In addition to asking a question, these confirmations point out the unintended consequences. Because they have unintended consequences, these confirmations usually have a warning icon.
However, this pattern requires that the consequences are truly unintended.
Clarify how the user wants to proceed with an action that has potentially ambiguous or unexpected consequences.
Drag-and-drop operations can result in clarifications if the effect of the operation can be misinterpreted.
Note: This pattern should be avoided because it is better to design actions without ambiguous consequences and assume the most likely desired result.
Confirm that the user wants to proceed with an action with security consequences.
Ulterior motive confirmations|
Provide information about an action, but present it as a confirmation.
While these dialog boxes are presented as confirmations, their real goal is user education or advertisement of features.
Note: This pattern is not recommended because there is usually a better, more direct alternative. For example, animations are a better way to show the relationship between cause and effect.
|Routine confirmations||No icon.|
|Risky action confirmations||Warning icon.|
|Unintended consequence confirmations||Use a warning icon if there is risk, the feature icon if available; otherwise, no icon.|
|Clarifications||If the confirmation involves a document, use the document's thumbnail; otherwise, use the feature icon if available, or no icon.|
|Security confirmations||Warning icon.|
|Ulterior motive confirmations||No icon.|
For more guidelines and examples, see Command Links.
|Risky action confirmations||Don't proceed (or the safe choice).|
|Unintended consequence confirmations||If consequences are significant, don't proceed; otherwise, proceed.|
|Clarifications||The most likely response.|
|Security confirmations||Don't proceed.|
|Ulterior motive confirmations||Proceed.|
For more guidelines, see Dialog Boxes.
For labeling guidelines, see Progressive Disclosure.
|Unintended consequence confirmations||
State the unintended consequence.|

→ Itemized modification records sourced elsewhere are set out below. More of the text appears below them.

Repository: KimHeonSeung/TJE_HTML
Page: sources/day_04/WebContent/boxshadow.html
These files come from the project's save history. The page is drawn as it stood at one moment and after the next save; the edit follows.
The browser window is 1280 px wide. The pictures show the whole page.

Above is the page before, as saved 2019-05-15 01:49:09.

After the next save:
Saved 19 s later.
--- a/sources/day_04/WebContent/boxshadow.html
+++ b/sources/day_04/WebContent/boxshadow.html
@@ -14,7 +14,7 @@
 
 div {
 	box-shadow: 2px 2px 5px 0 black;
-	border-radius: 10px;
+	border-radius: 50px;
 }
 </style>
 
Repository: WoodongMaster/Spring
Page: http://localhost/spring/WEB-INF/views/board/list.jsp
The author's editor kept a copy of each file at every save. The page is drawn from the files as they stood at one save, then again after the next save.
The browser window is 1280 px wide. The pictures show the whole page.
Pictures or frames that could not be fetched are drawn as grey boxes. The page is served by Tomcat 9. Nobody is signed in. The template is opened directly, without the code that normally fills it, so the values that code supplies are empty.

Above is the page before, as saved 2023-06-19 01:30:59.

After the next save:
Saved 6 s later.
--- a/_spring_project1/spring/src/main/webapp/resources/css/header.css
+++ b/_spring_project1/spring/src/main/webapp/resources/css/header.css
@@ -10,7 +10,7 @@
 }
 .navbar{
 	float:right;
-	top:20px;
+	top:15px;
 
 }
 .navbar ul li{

Exception: If a question asking if the user wants to proceed clearly implies the unintended consequence, ask the question instead.
|All others||Ask a single question to determine if the user wants to proceed.|
Do you want to enable file and printer sharing?
Do you want to disable file and printer sharing?
However, phrasing must match the associated command, even if the command is negatively phrased; so, for example, use disable to confirm a Disable command.
|Are you sure you want to [perform an action]?||Confirming the direct result of a user request.|
|Do you want to [perform an action]?||Confirming a side effect of a user request.|
|Would you like to [select a result]?||Need a clarification.|
|[Perform an action]?||No connotation.|
|Unintended consequence confirmations||Ask a single question to determine if the user wants to proceed.|
Explain any non-obvious reasons why the user might not want to proceed. Such reasons include:
When referring to confirmations:
Example: In the Copy File message, click the newer file.